Thilde in her home office [Provided by Thilde]
In different contexts, we’ve met Dr. Mathilde (Thilde) Weems. Thilde was educated at Brown and Stanford University, where she obtained degrees in Psychology and Medicine. After 15 years of working in the private and public sector in psychiatry, Thilde came away with a deep understanding of the needs and desires of others and ultimately decided that she was better suited to serve others with her long held creative gifts.
Following her artistic calling, in 2013 Thilde founded Belle Neptune, an independent apparel company. Exchanging patients for clients, Thilde deeply understands the issues that contribute to a woman’s self confidence and body image. (For more on Belle Neptune, see Moon Dress coming to Rochester from L.A. with love)
One element missing from Talker is the time honored American magazine feature: the advice column. To our indebtedness, Thilde (aka Miss T) is filling the psychic void. Miss T (aka Misty) can answer questions simple — how to overcome deep seated neurotic relationship-thinking — and complex, like what to wear on a getaway weekend to Turning Stones. Misty — paradoxically — will clear our clouded mental states.
Please send questions to [email protected] Teal Thilde writes; “Don’t be shy, send in your quandary and/or suggestions for movie and book reviews related to psychology. Kindly refrain from political stuff.”
Drawn at random from dozens of initial responses is Miss T’s first question.
Dear Miss T,
My problem is unrequited love. I publish a community magazine. I am losing money in the venture. I have to beg writers for submissions. While we have a loyal readership, friends and family members barely read the articles, only under duress. My self-image is suffering. How do I get out before my heart is broken to bits?
CONSIDER OFFERING YOUR OWN DIAGNOSIS IN THE COMMENT SECTION AT END

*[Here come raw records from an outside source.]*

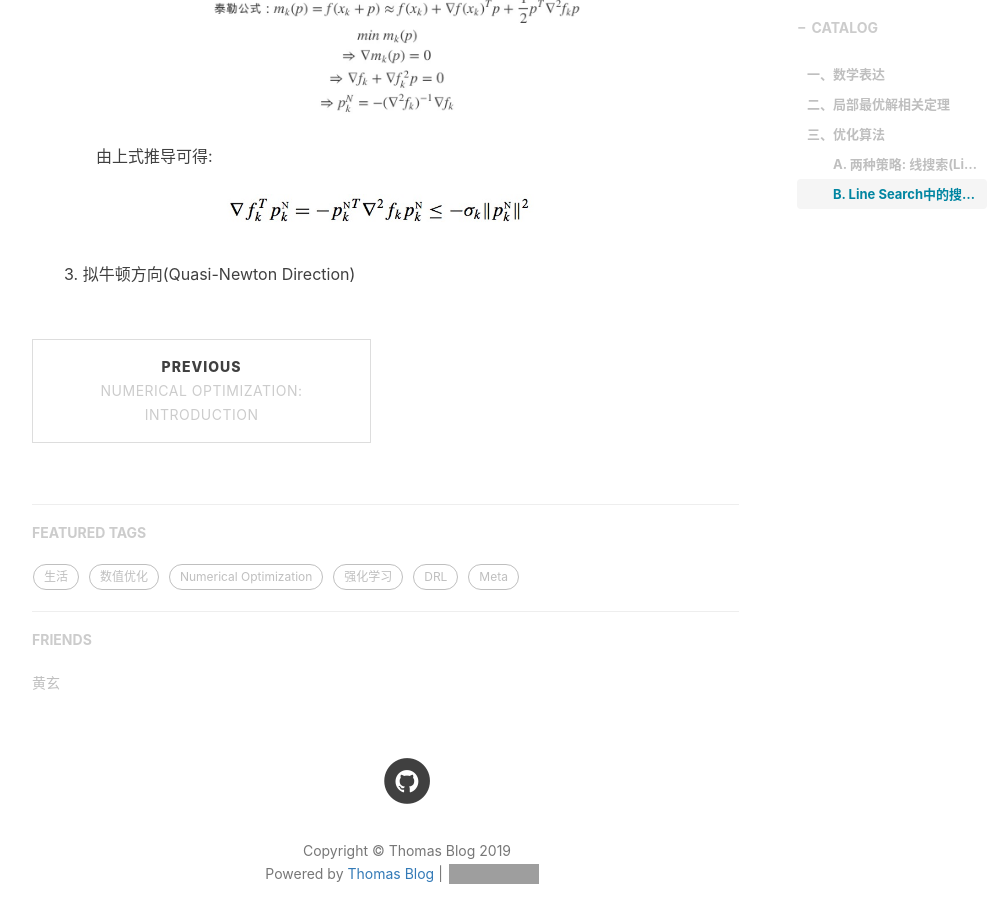
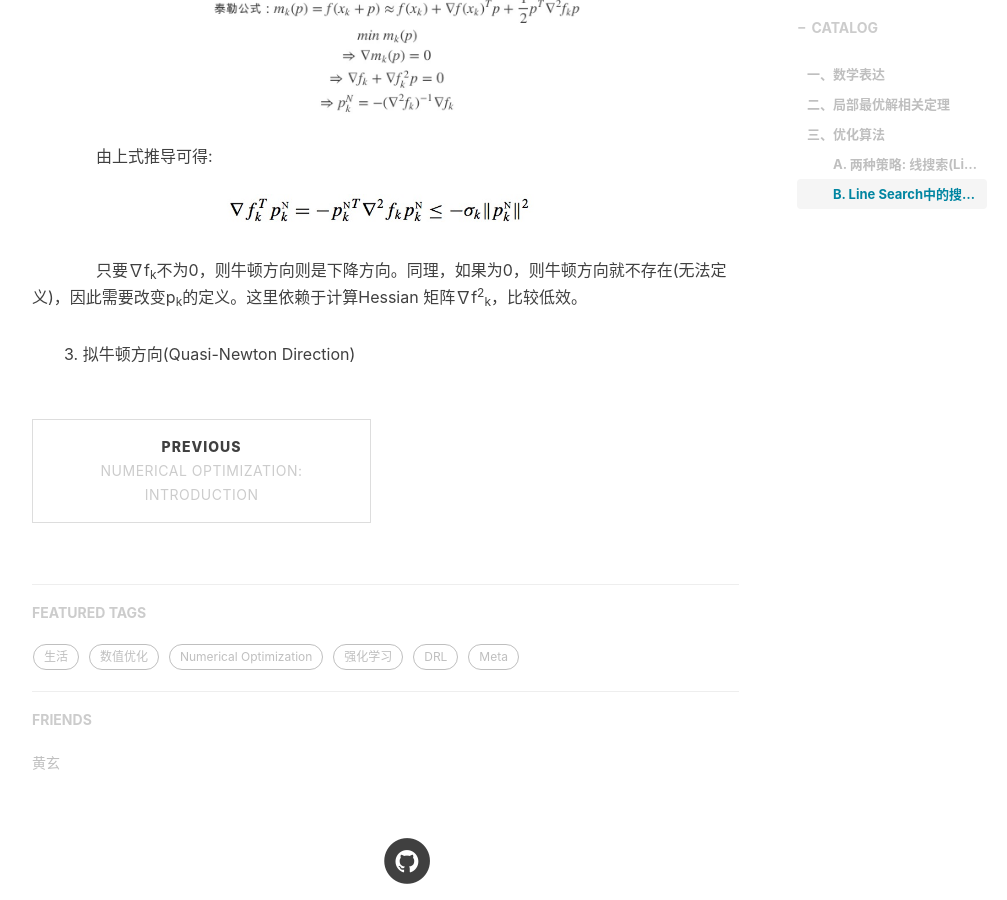
Before and after one commit to xsh8637/xsh8637.github.io, a Jekyll site: the page built from _posts/Numerical Optimization/2019-01-04-UnconstrainedOptimization.markdown, in a window 1280 px wide and 900 px high, scrolled down 3318 px. Shown: the whole window, without its empty margins (233-1240 px from the left). Built offline with Jekyll 4.4.1, drawn with Linux system fonts in a browser that asks for light colours; nearby versions of some CDN libraries; comment, search, counter and statistics services are not loaded; grey boxes are pictures that could not be loaded.

Commit message:
Update 2019-01-04-UnconstrainedOptimization.markdown

```diff
--- a/_posts/Numerical Optimization/2019-01-04-UnconstrainedOptimization.markdown
+++ b/_posts/Numerical Optimization/2019-01-04-UnconstrainedOptimization.markdown
@@ -58,6 +58,7 @@ tags:
 ![](/images/NumericalOptimization_2019-01-04-UnconstrainedOptimization/2.15a.png)
 &emsp;&emsp;&emsp;&emsp;由上式推导可得:
 ![](/images/NumericalOptimization_2019-01-04-UnconstrainedOptimization/2.15b.png)
+&emsp;&emsp;&emsp;&emsp;只要∇f<sub>k</sub>不为0，则牛顿方向则是下降方向。同理，如果为0，则牛顿方向就不存在(无法定义)，因此需要改变p<sub>k</sub>的定义。这里依赖于计算Hessian 矩阵∇f<sup>2</sup><sub>k</sub>，比较低效。
 
 
 
```
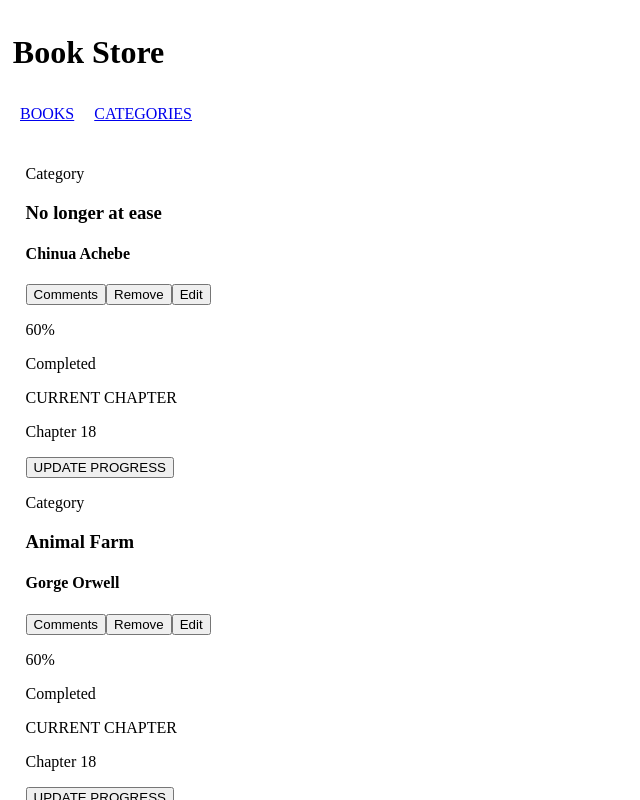
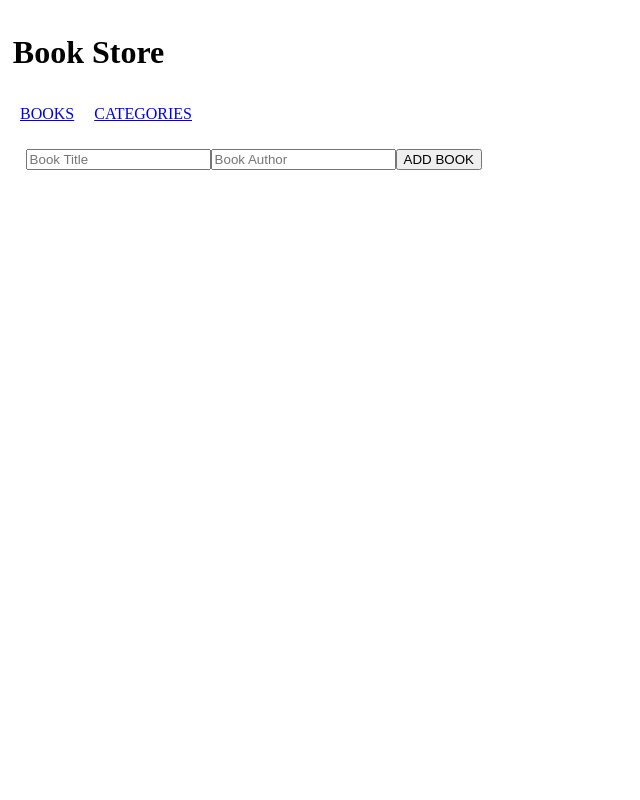
Before and after one commit to mwenyoa/bookstore, a React (Create React App) app: page / in a window 1280 px wide. Shown: the whole page, without its empty margins (0-640 px from the left). Built offline with nearby package versions, Linux system fonts and the light colour scheme.

Commit message:
Get books from redux store using useSelector hook

```diff
--- a/src/components/BookList.js
+++ b/src/components/BookList.js
@@ -1,36 +1,16 @@
-import React, { useState } from 'react';
+import React from 'react';
+import { useSelector } from 'react-redux';
 import Book from './Book';
 import Form from './Form';
 
 const BooksList = () => {
-  const [booksList, setBooksList] = useState([
-    {
-      id: 1,
-      title: 'No longer at ease',
-      author: 'Chinua Achebe',
-    },
-    {
-      id: 2,
-      title: 'Animal Farm',
-      author: 'Gorge Orwell',
-    },
-  ]);
-
-  const addNewBook = (title, author) => {
-    const book = {
-      id: booksList.length + 1,
-      title,
-      author,
-    };
-    setBooksList([...booksList, book]);
-  };
-
+  const books = useSelector((state) => state.books);
   return (
     <section id="books-page">
-      {booksList.map((book) => (
-        <Book key={book.id} title={book.title} author={book.author} />
+      {books.map((book) => (
+        <Book key={book.id} title={book.title} author={book.author} id={book.id} />
       ))}
-      <Form addNewBook={addNewBook} />
+      <Form />
     </section>
   );
 };
```
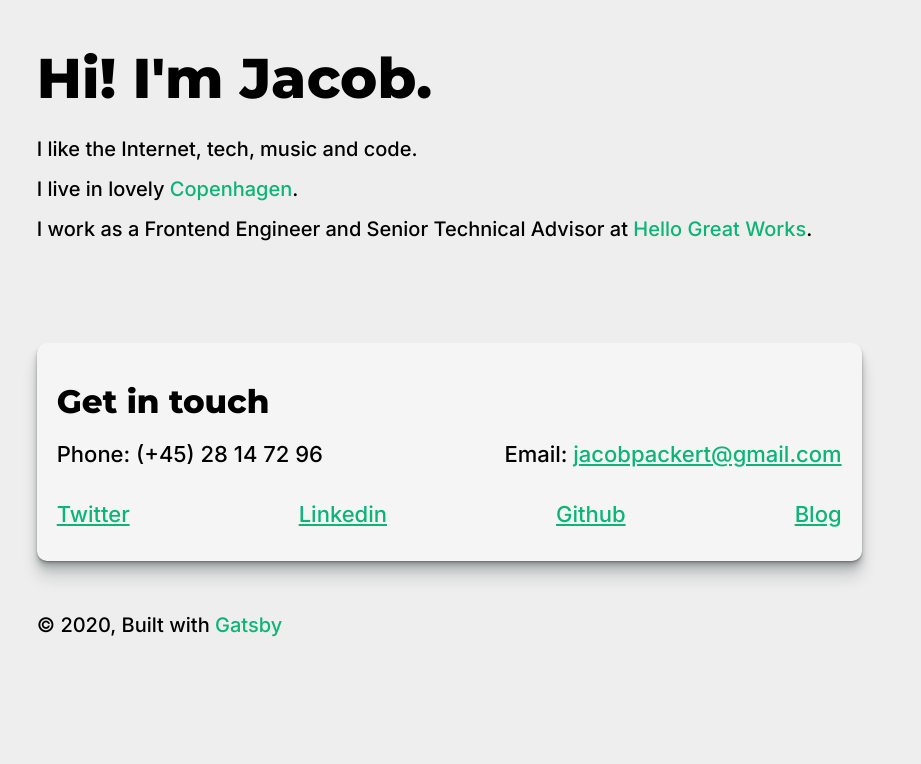
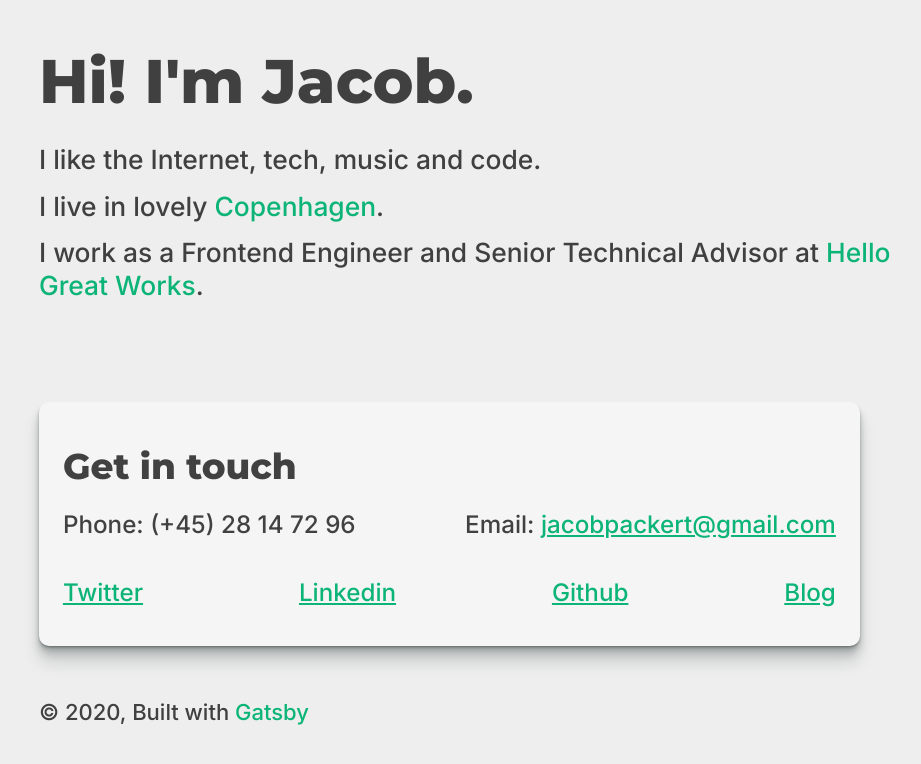
Before and after one commit to jacobpackert/jacobpackert.dk2020, a Gatsby site: page / in a window 1280 px wide. Shown: the whole page, without its empty margins (145-1066 px from the left). Built offline with nearby package versions, Linux system fonts and the light colour scheme; Gatsby itself is replaced by a stand-in of ours.

Commit message:
style updates

```diff
--- a/src/styles/components/contact.css
+++ b/src/styles/components/contact.css
@@ -1,7 +1,7 @@
 .contact {
     margin-top: 100px;
     margin-bottom: 50px;
-    padding: 1px 20px;
+    padding: 1px 24px;
     width: 90%;
     background-color: #f5f5f5;
     border-radius: 10px;
@@ -33,6 +33,6 @@
     .contact {
       margin-top: 50px;
       margin-left: -3%;
-      width: 104%;
+      width: 106%;
     }
   }
--- a/src/styles/global.css
+++ b/src/styles/global.css
@@ -190,8 +190,8 @@ html {
     font: inherit;
   }
   html {
-    font-size: 20px;
-    line-height: 1.4rem;
+    font-size: 22px;
+    line-height: 1.5rem;
     box-sizing: border-box;
     overflow-y: scroll;
   }
@@ -205,7 +205,7 @@ html {
     box-sizing: inherit;
   }
   body {
-    color: ;
+    color: var(--primary-black);
     background-color: var(--light-gray);
     font-family: Inter, sans-serif;
     font-weight: 500;
@@ -215,6 +215,9 @@ html {
     -ms-font-feature-settings: "kern", "liga", "clig", "calt";
     -webkit-font-feature-settings: "kern", "liga", "clig", "calt";
     font-feature-settings: "kern", "liga", "clig", "calt";
+  }
+  main {
+    margin: 0 auto;
   }
   img {
     max-width: 100%;
@@ -384,7 +387,7 @@ html {
     margin-bottom: 1.45rem;
   }
   p {
-    font-size: 1rem;
+    font-size: 1.2rem;
     margin-left: 0;
     margin-right: 0;
     margin-top: 0;
```
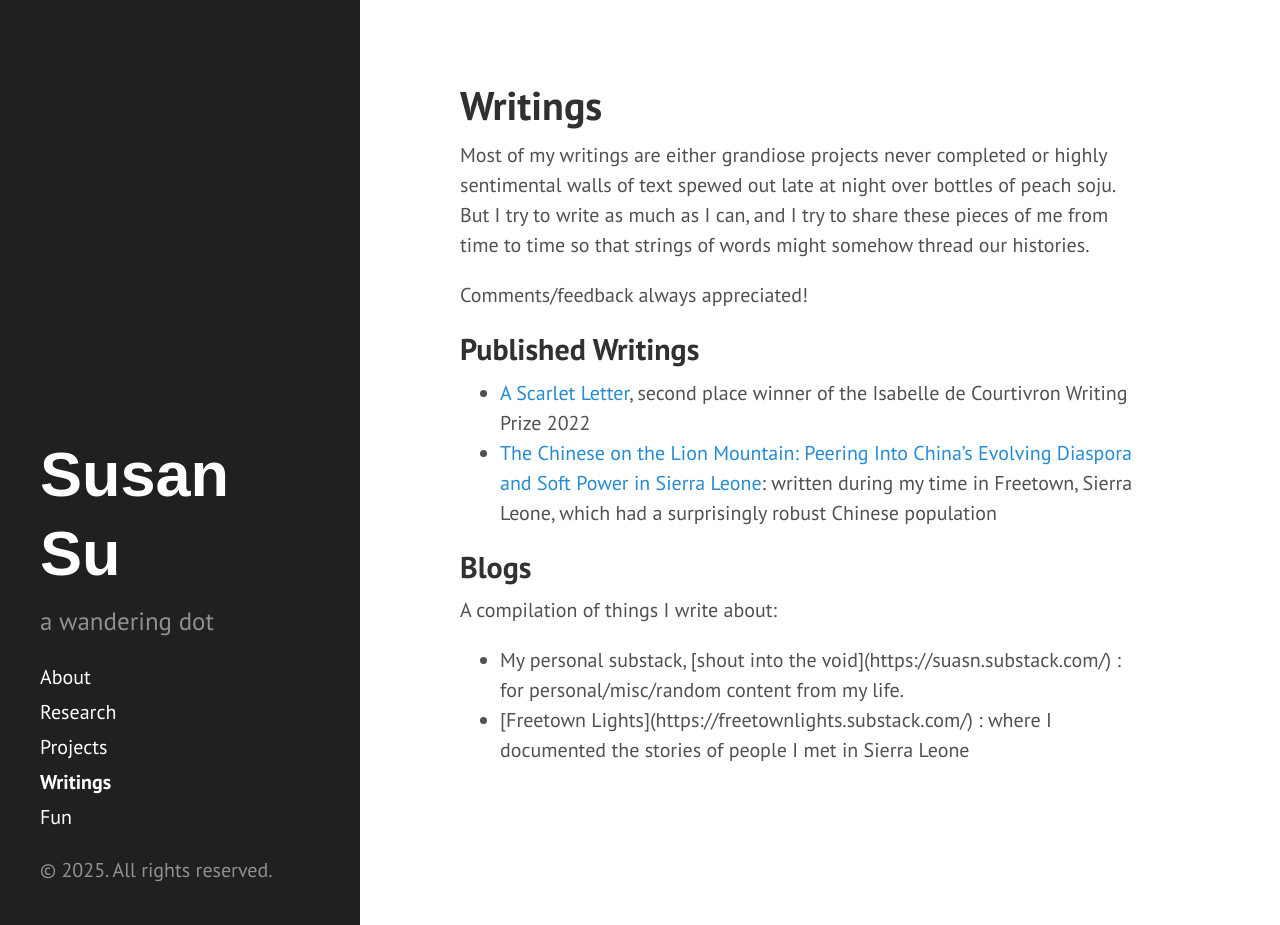
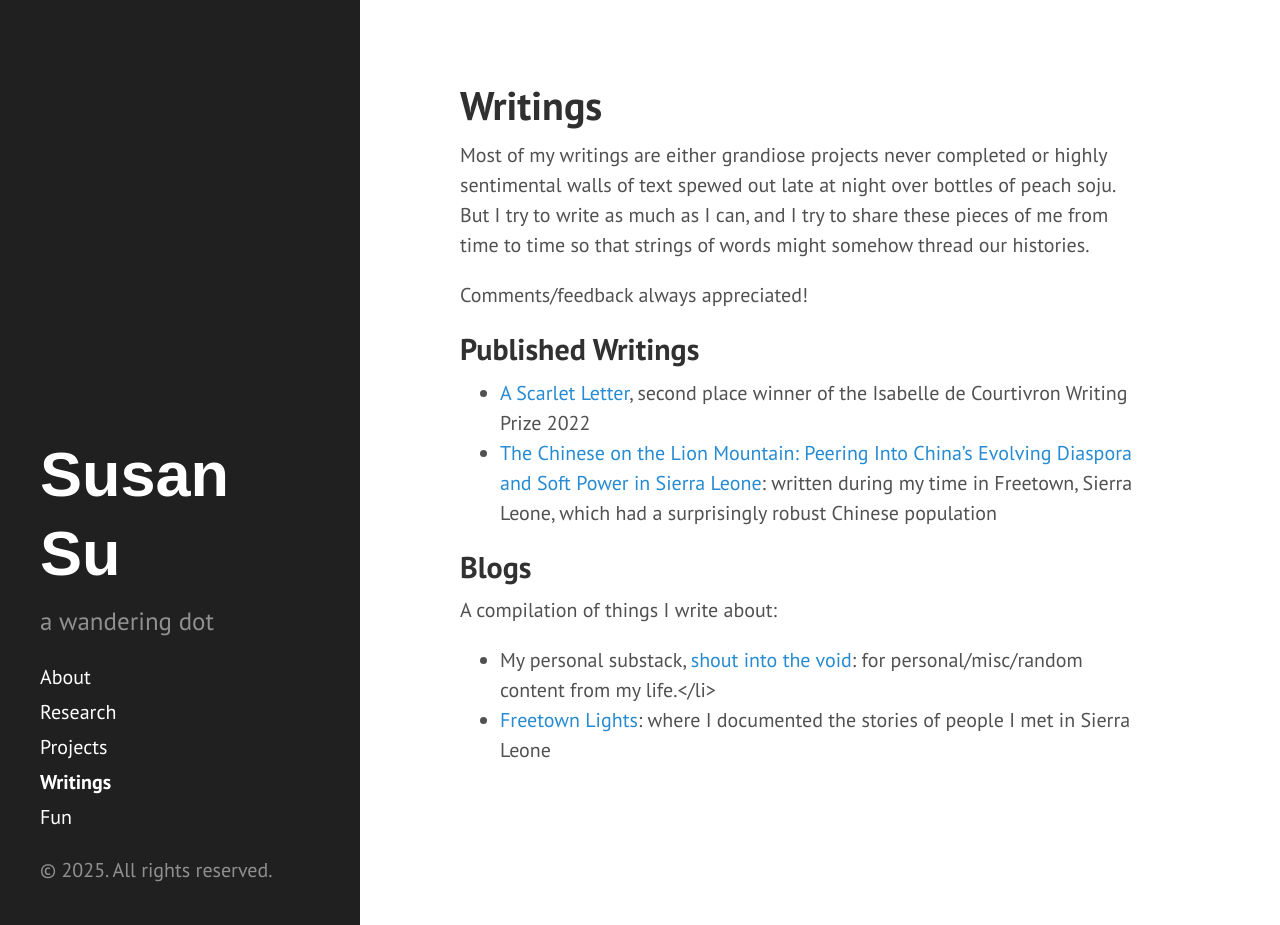
Before and after one commit to phreakasu/phreakasu, a Jekyll site: the page built from writings.md, in a window 1280 px wide and 925 px high. Built offline with Jekyll 4.4.1, drawn with Linux system fonts in a browser that asks for light colours.

Commit message:
Update writings.md

```diff
--- a/writings.md
+++ b/writings.md
@@ -18,7 +18,5 @@ Comments/feedback always appreciated!
 
 A compilation of things I write about:
 
-<ul>
-  <li>My personal substack, [shout into the void](https://suasn.substack.com/) : for personal/misc/random content from my life.</li>
-  <li> [Freetown Lights](https://freetownlights.substack.com/) : where I documented the stories of people I met in Sierra Leone</li>
-  </ul>
+- My personal substack, [shout into the void](https://suasn.substack.com/): for personal/misc/random content from my life.</li>
+- [Freetown Lights](https://freetownlights.substack.com/): where I documented the stories of people I met in Sierra Leone
```
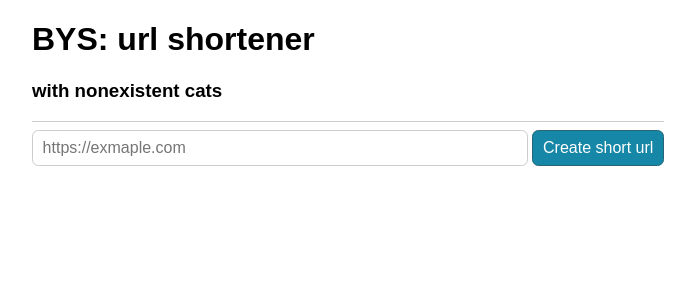
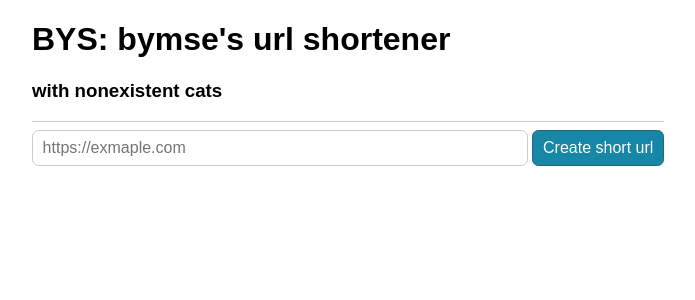
Before and after one commit to bymse/bys, a Flask app: page / in a window 1280 px wide. Shown: the top 300 px of the page, without its empty margins (292-987 px from the left). Run offline with Flask 2, Linux system fonts and the light colour scheme.

Commit message:
Edit header + remove github actions workflow

```diff
--- a/src/templates/index.html
+++ b/src/templates/index.html
@@ -10,7 +10,7 @@
 </head>
 <body>
 <main class="container">
-    <h1><a class="header-link" href="/">BYS</a>: url shortener </h1>
+    <h1><a class="header-link" href="/">BYS</a>: bymse's url shortener </h1>
     <h3>with nonexistent cats</h3>
     <div class="content">
         {% if short_url %}
```
Also changed, not shown: .github/workflows/deploy.yml (deleted).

We all suffer for our art and our passion. I for one work harder than anyone I know and make zero money. Oftentimes, we wonder why it even matters or does anyone care or see us. Rather than “get out”, it’s time to double down. Perhaps you should appeal more to the narcissism of your contributors. Find out what their passion is and ask them to write about it. Provide a framework, an organizing question and limit the time spent on it. Encourage them to share about topics big and small that offer wonder and the impetus to keep going in their own lives.